(Content revision data)
# # # # # # #

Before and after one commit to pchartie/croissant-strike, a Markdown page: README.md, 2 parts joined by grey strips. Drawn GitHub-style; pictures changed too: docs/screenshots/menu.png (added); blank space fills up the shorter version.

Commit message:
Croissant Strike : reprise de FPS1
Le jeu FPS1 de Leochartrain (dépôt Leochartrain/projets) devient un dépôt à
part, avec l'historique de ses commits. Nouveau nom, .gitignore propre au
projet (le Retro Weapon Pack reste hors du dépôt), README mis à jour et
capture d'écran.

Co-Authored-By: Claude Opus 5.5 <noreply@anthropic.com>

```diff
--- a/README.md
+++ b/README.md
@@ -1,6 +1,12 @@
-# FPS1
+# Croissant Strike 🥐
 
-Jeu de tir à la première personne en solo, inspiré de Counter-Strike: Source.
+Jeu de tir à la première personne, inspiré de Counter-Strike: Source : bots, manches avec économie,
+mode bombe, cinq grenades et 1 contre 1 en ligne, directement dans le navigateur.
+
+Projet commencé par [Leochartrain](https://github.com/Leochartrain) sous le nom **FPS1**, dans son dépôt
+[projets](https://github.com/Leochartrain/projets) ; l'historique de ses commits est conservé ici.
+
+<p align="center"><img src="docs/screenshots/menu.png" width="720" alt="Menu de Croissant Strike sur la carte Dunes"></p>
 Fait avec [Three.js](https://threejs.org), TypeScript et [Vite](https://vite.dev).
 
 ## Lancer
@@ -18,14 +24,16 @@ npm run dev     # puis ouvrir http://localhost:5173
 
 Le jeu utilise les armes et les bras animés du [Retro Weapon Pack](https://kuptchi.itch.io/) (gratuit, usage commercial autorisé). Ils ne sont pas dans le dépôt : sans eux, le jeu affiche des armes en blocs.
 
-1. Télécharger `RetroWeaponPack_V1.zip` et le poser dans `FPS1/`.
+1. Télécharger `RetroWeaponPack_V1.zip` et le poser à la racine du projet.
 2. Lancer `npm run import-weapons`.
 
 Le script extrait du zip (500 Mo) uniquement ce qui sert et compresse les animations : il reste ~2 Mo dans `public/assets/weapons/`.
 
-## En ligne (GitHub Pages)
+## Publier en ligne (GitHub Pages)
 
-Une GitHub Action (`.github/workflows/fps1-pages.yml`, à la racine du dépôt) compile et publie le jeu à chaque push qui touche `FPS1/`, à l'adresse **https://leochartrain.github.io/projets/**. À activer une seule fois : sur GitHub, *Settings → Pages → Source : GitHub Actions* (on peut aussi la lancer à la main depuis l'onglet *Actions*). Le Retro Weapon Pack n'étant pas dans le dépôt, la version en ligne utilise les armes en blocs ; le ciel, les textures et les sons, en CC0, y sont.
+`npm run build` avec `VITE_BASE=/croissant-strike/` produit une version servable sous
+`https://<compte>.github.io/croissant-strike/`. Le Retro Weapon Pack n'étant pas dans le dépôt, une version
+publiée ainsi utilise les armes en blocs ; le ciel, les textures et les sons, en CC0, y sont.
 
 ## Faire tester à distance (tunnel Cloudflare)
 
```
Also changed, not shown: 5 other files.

# # # # # # #

The answer must be the complete set of entries, retyped exactly.

* SOLUTION FOR THIS PROBLEM
Before and after one commit to pchartie/croissant-strike, a Markdown page: README.md, 2 parts joined by grey strips. Drawn GitHub-style; pictures changed too: docs/screenshots/menu.png (added); blank space fills up the shorter version.

Commit message:
Croissant Strike : reprise de FPS1
Le jeu FPS1 de Leochartrain (dépôt Leochartrain/projets) devient un dépôt à
part, avec l'historique de ses commits. Nouveau nom, .gitignore propre au
projet (le Retro Weapon Pack reste hors du dépôt), README mis à jour et
capture d'écran.

Co-Authored-By: Claude Opus 5.5 <noreply@anthropic.com>

```diff
--- a/README.md
+++ b/README.md
@@ -1,6 +1,12 @@
-# FPS1
+# Croissant Strike 🥐
 
-Jeu de tir à la première personne en solo, inspiré de Counter-Strike: Source.
+Jeu de tir à la première personne, inspiré de Counter-Strike: Source : bots, manches avec économie,
+mode bombe, cinq grenades et 1 contre 1 en ligne, directement dans le navigateur.
+
+Projet commencé par [Leochartrain](https://github.com/Leochartrain) sous le nom **FPS1**, dans son dépôt
+[projets](https://github.com/Leochartrain/projets) ; l'historique de ses commits est conservé ici.
+
+<p align="center"><img src="docs/screenshots/menu.png" width="720" alt="Menu de Croissant Strike sur la carte Dunes"></p>
 Fait avec [Three.js](https://threejs.org), TypeScript et [Vite](https://vite.dev).
 
 ## Lancer
@@ -18,14 +24,16 @@ npm run dev     # puis ouvrir http://localhost:5173
 
 Le jeu utilise les armes et les bras animés du [Retro Weapon Pack](https://kuptchi.itch.io/) (gratuit, usage commercial autorisé). Ils ne sont pas dans le dépôt : sans eux, le jeu affiche des armes en blocs.
 
-1. Télécharger `RetroWeaponPack_V1.zip` et le poser dans `FPS1/`.
+1. Télécharger `RetroWeaponPack_V1.zip` et le poser à la racine du projet.
 2. Lancer `npm run import-weapons`.
 
 Le script extrait du zip (500 Mo) uniquement ce qui sert et compresse les animations : il reste ~2 Mo dans `public/assets/weapons/`.
 
-## En ligne (GitHub Pages)
+## Publier en ligne (GitHub Pages)
 
-Une GitHub Action (`.github/workflows/fps1-pages.yml`, à la racine du dépôt) compile et publie le jeu à chaque push qui touche `FPS1/`, à l'adresse **https://leochartrain.github.io/projets/**. À activer une seule fois : sur GitHub, *Settings → Pages → Source : GitHub Actions* (on peut aussi la lancer à la main depuis l'onglet *Actions*). Le Retro Weapon Pack n'étant pas dans le dépôt, la version en ligne utilise les armes en blocs ; le ciel, les textures et les sons, en CC0, y sont.
+`npm run build` avec `VITE_BASE=/croissant-strike/` produit une version servable sous
+`https://<compte>.github.io/croissant-strike/`. Le Retro Weapon Pack n'étant pas dans le dépôt, une version
+publiée ainsi utilise les armes en blocs ; le ciel, les textures et les sons, en CC0, y sont.
 
 ## Faire tester à distance (tunnel Cloudflare)
 
```
Also changed, not shown: 5 other files.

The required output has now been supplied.